The ADAAA makes clear that courts must consider whether a person has a disability without taking into account any measures the person takes to minimize or control its symptoms (except for regular glasses or contact lenses). For example, a court should consider how diabetes affects someone's major life activities, not at how well the person can perform those activities when his or her diabetes is controlled with insulin.
Chronic conditions can qualify as disabilities even when they are not active. A condition that causes periodic flareups (such as Crohn's disease) will qualify as a disability if it meets the definition in its active state. Similarly, a person whose cancer is in remission will qualify as having a disability if that condition, when active, would meet the definition.
Under the ADA, temporary conditions that are minor don't qualify as disabilities. For example, colds, the flu, and sprains generally won't qualify as disabilities, assuming they don't have serious, long-term consequences. Normal pregnancy generally doesn't qualify as a disability under the ADA, although disabling conditions associated with pregnancy (such as gestational diabetes and preeclampsia) almost certainly do. Although these conditions may be temporary, their consequences and effect on major life activities can be severe.
A short-term illness or other condition that has long-term complications may also qualify as a disability. For example, an employee who suffers a mild concussion in a bike accident, but recovers fully within a few days, likely does not have a disability. If, however, the employee suffers brain damage as a result of the accident, that would generally qualify as a disability.
As explained above, conditions that are permanent but result in only temporary periods of actual disability also qualify as disabilities. For example, a person with epilepsy generally will be found to have a disability, even though she rarely has seizures, and the few seizures she does have last for no more than a minute or two.
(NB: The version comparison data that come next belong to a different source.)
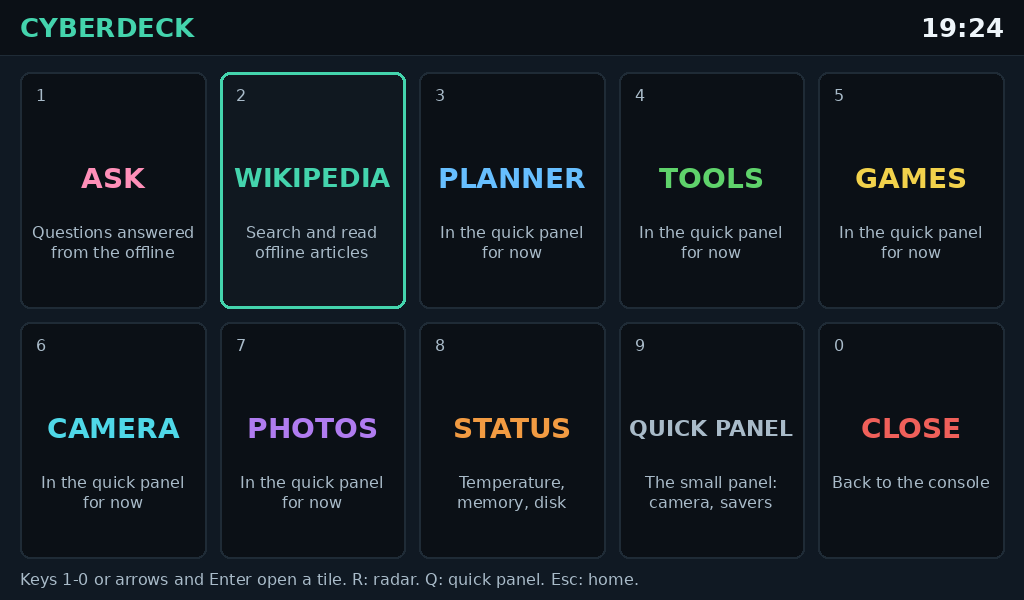
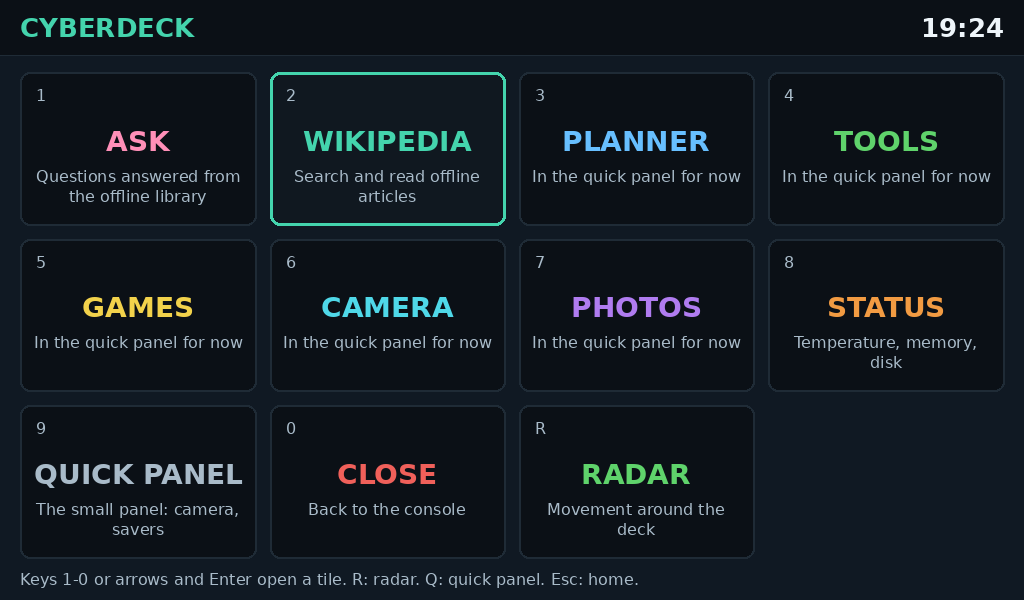
Add a RADAR tile to the main app home
The home is now a 4x3 grid: keys 1-0 still open the first ten tiles and
RADAR is the eleventh (R). The empty twelfth cell isn't tappable and the
arrows skip it. A smaller fallback font keeps QUICK PANEL inside its tile
at 800x480.

Claude-Session: https://claude.ai/code/session_016w3uQjEr2ZwcCKuYp4Kst7

diff --git a/main_app.py b/main_app.py
@@ -23,7 +23,7 @@ from panel_app import ACCENT, BG, BLUE, CYAN, DANGER, GREEN, MUTED, ORANGE, PURP
 from panel_tools.backend import Backend
 from panel_tools.keyboard import Keyboard
 from panel_tools.main_pages import AskPage, WikiPage
-from panel_tools.radar_page import RadarPage
+from panel_tools.radar_page import FAN, RadarPage
 from panel_tools.runtime import data_home
 
 HERE = Path(__file__).resolve().parent
@@ -33,19 +33,21 @@ FOOTER = 34
 TITLE, LABEL, BODY, SMALL = font(26, bold=True), font(28, bold=True), font(20), font(16)
 BIG = font(40, bold=True)
 READ, READ_LINE, SMALL_BOLD = font(22), 31, font(18, bold=True)  # Article and answer text.
-TILE_FONTS = (LABEL, TITLE, font(22, bold=True))
+TILE_FONTS = (LABEL, TITLE, font(22, bold=True), SMALL_BOLD)
 # (label, key, colour, where): where is 'here' for a page drawn by this app, or the quick
 # panel page that opens it until it moves here.
 TILES = (('ASK', 'ask', '#ff8fb8', 'here'), ('WIKIPEDIA', 'wiki', ACCENT, 'here'),
          ('PLANNER', 'planner', BLUE, 'planner'), ('TOOLS', 'tools', GREEN, 'tools'),
          ('GAMES', 'games', YELLOW, 'games'), ('CAMERA', 'camera', CYAN, 'camera'),
          ('PHOTOS', 'photos', PURPLE, 'photos'), ('STATUS', 'status', ORANGE, 'here'),
-         ('QUICK PANEL', 'quick', MUTED, 'home'), ('CLOSE', 'close', RED, 'here'))
-TILE_KEYS = '1234567890'
+         ('QUICK PANEL', 'quick', MUTED, 'home'), ('CLOSE', 'close', RED, 'here'),
+         ('RADAR', 'radar', FAN, 'here'))
+TILE_KEYS = '1234567890R'  # R is also handled on its own, so lower-case r works too.
 NOTES = {'ask': 'Questions answered from the offline library', 'wiki': 'Search and read offline articles',
          'status': 'Temperature, memory, disk', 'quick': 'The small panel: camera, savers',
-         'close': 'Back to the console'}
+         'close': 'Back to the console', 'radar': 'Movement around the deck'}
 LATER = 'In the quick panel for now'
+COLS = 4
 
 
 class Screen(panel.Framebuffer):
@@ -84,14 +86,14 @@ class Screen(panel.Framebuffer):
 
 
 def tile_rects(width, height):
-    """Five columns by two rows under the header."""
-    margin, gap, cols, rows = 20, 14, 5, 2
+    """Four columns by three rows under the header, one rect per tile (the last cell stays empty)."""
+    margin, gap, cols, rows = 20, 14, COLS, 3
     top, bottom = HEADER + 16, height - FOOTER - 8
     w = (width - 2*margin - (cols-1)*gap) / cols
     h = (bottom - top - (rows-1)*gap) / rows
     return [(round(margin + c*(w+gap)), round(top + r*(h+gap)),
              round(margin + c*(w+gap) + w), round(top + r*(h+gap) + h))
-            for r in range(rows) for c in range(cols)]
+            for r in range(rows) for c in range(cols)][:len(TILES)]
 
 
 def wrap(d, text, width, chosen):
@@ -185,10 +187,11 @@ def tile_at(size, x, y):
     return None
 
 
-def move(selected, key, count=len(TILES), cols=5):
+def move(selected, key, count=len(TILES), cols=None):
     """Arrow keys walk the tile grid; the first arrow press just shows the highlight."""
     if selected is None:
         return 0
+    cols = cols or COLS
     step = {'left': -1, 'right': 1, 'up': -cols, 'down': cols}[key]
     target = selected + step
     return target if 0 <= target < count else selected

diff --git a/tests/test_main_app.py b/tests/test_main_app.py
@@ -34,6 +34,21 @@ class LayoutTest(unittest.TestCase):
                     self.assertTrue(a[2] < b[0] or b[2] < a[0] or a[3] < b[1] or b[3] < a[1])
             self.assertEqual(main_app.tile_at(size, *rects[7][:2]), 7)
             self.assertIsNone(main_app.tile_at(size, 2, 2))
+            empty = rects[main_app.COLS - 1][0] + 5, rects[-1][1] + 5  # The 12th cell has no tile.
+            self.assertIsNone(main_app.tile_at(size, *empty))
+
+    def test_tile_labels_fit_their_tiles(self):
+        from PIL import Image, ImageDraw
+        d = ImageDraw.Draw(Image.new('RGB', (1, 1)))
+        for size in ((1024, 600), (800, 480)):
+            for rect, (label, *_) in zip(main_app.tile_rects(*size), main_app.TILES):
+                self.assertTrue(any(d.textlength(label, font=f) < rect[2]-rect[0]-20 for f in main_app.TILE_FONTS),
+                                (size, label))
+
+    def test_radar_is_the_eleventh_tile(self):
+        self.assertEqual(len(main_app.TILE_KEYS), len(main_app.TILES))
+        self.assertEqual(main_app.TILES[main_app.TILE_KEYS.index('R')][1], 'radar')
+        self.assertEqual(main_app.TILE_KEYS[:10], '1234567890')
 
     def test_pages_render_at_screen_size(self):
         state = {'stats': {'temp': '48.0 C', 'cpu': 12.0, 'ram': '1.2/3.7 GiB'}, 'backend': False,
@@ -46,8 +61,11 @@ class LayoutTest(unittest.TestCase):
     def test_arrows_walk_the_grid(self):
         self.assertEqual(main_app.move(None, 'right'), 0)  # First press shows the highlight.
         self.assertEqual(main_app.move(0, 'right'), 1)
-        self.assertEqual(main_app.move(1, 'down'), 6)
-        self.assertEqual(main_app.move(6, 'down'), 6)  # Stays on the grid.
+        self.assertEqual(main_app.move(1, 'down'), 5)
+        self.assertEqual(main_app.move(9, 'down'), 9)  # Stays on the grid.
+        self.assertEqual(main_app.move(7, 'down'), 7)  # The empty 12th cell is skipped.
+        self.assertEqual(main_app.move(10, 'right'), 10)
+        self.assertEqual(main_app.move(6, 'down'), 10)
         self.assertEqual(main_app.move(0, 'left'), 0)
 
     def test_quick_panel_handoff_opens_the_page_and_comes_back(self):

diff --git a/docs/MAIN-APP.md b/docs/MAIN-APP.md
@@ -28,7 +28,7 @@ running.
 | --- | --- |
 | `1` to `9`, `0` | Open that tile |
 | Arrows, then Enter | Pick a tile and open it |
-| `R` | Open RADAR |
+| `R` | Open RADAR (the 11th tile) |
 | `Q` | Open the quick panel |
 | Esc | Back to home |
 | Ctrl+C | Close the main app |
@@ -104,7 +104,7 @@ throttling) show in the header on every page.
 
 ![Radar in the main app (sample contacts, labelled SIMULATED)](previews/main-app-radar-preview.png)
 
-**RADAR** (`R` from home) shows an HLK-LD2450 radar like a heartbeat sensor. You're at the
+**RADAR** (its tile, or `R` from home) shows an HLK-LD2450 radar like a heartbeat sensor. You're at the
 bottom centre, and the fan covers what the radar sees: 6 m ahead and 60° to each side, with
 arcs at 2, 4 and 6 m. A sweep crosses the fan once a second.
If your employer has discriminated against you because of your disability, you should consult with an experienced lawyer. You have the legal right to be free from discrimination based on your disability, and to receive reasonable accommodation for your disability, if your employer can provide it without undue hardship. Unfortunately, many employers are unfamiliar with the requirements of the ADA or unclear about what constitutes a disability that's protected under the law. A lawyer can help you assess your situation and decide how to proceed.